* **EXCERPTED DATA**
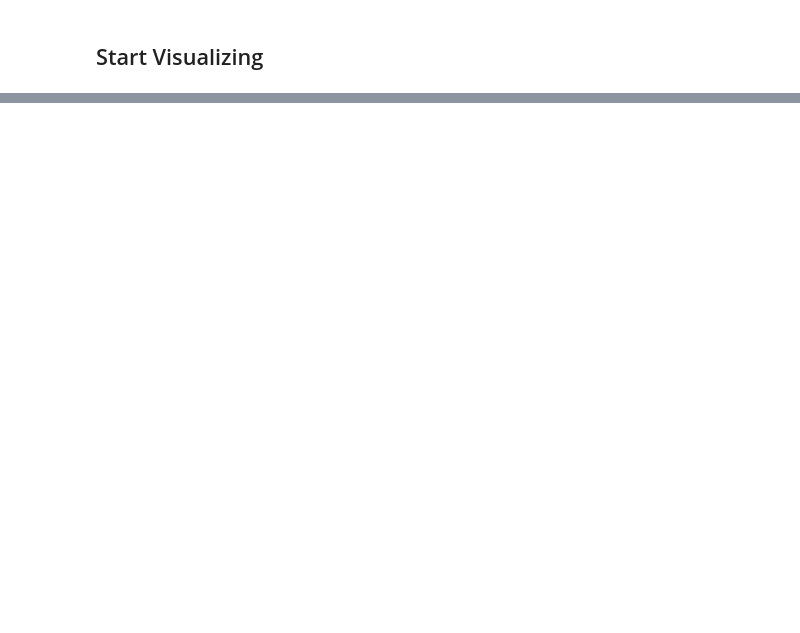
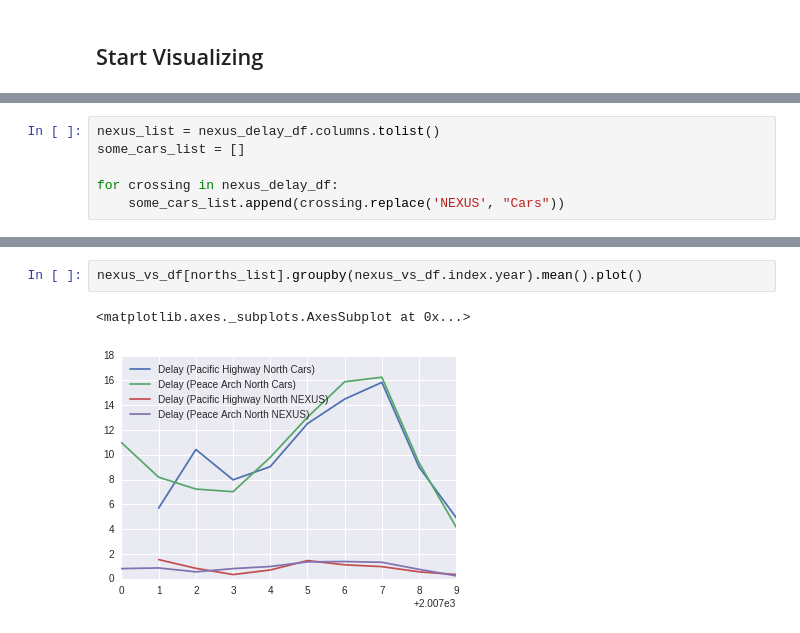
Before and after one commit to kartucson/border-project, a Jupyter notebook: Border Analysis.ipynb, the cells around one changed output, grey strips where cells are left out. Cells and saved outputs as stored; diff of their text form; blank space fills up the shorter version.

```diff
--- a/Border Analysis.ipynb
+++ b/Border Analysis.ipynb
@@ -181,0 +503,6 @@ with plt.style.context('fivethirtyeight'):
+# %%
+nexus_list = nexus_delay_df.columns.tolist()
+some_cars_list = []
+
+for crossing in nexus_delay_df:
+    some_cars_list.append(crossing.replace('NEXUS', "Cars"))
@@ -181,0 +559,5 @@ with plt.style.context('fivethirtyeight'):
+# %%
+nexus_vs_df[norths_list].groupby(nexus_vs_df.index.year).mean().plot()
+# %% [output]
+<matplotlib.axes._subplots.AxesSubplot at 0x...>
+[figure, added]
```
Also changed, not shown: parts of 112 cells of this notebook, 17 other files.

* **INSTRUCTIONS TO FOLLOW**
Show every line above where "output" is found.

* **SOLUTION TO THE EXERCISE**
Before and after one commit to kartucson/border-project, a Jupyter notebook: Border Analysis.ipynb, the cells around one changed output, grey strips where cells are left out. Cells and saved outputs as stored; diff of their text form; blank space fills up the shorter version.
+# %% [output]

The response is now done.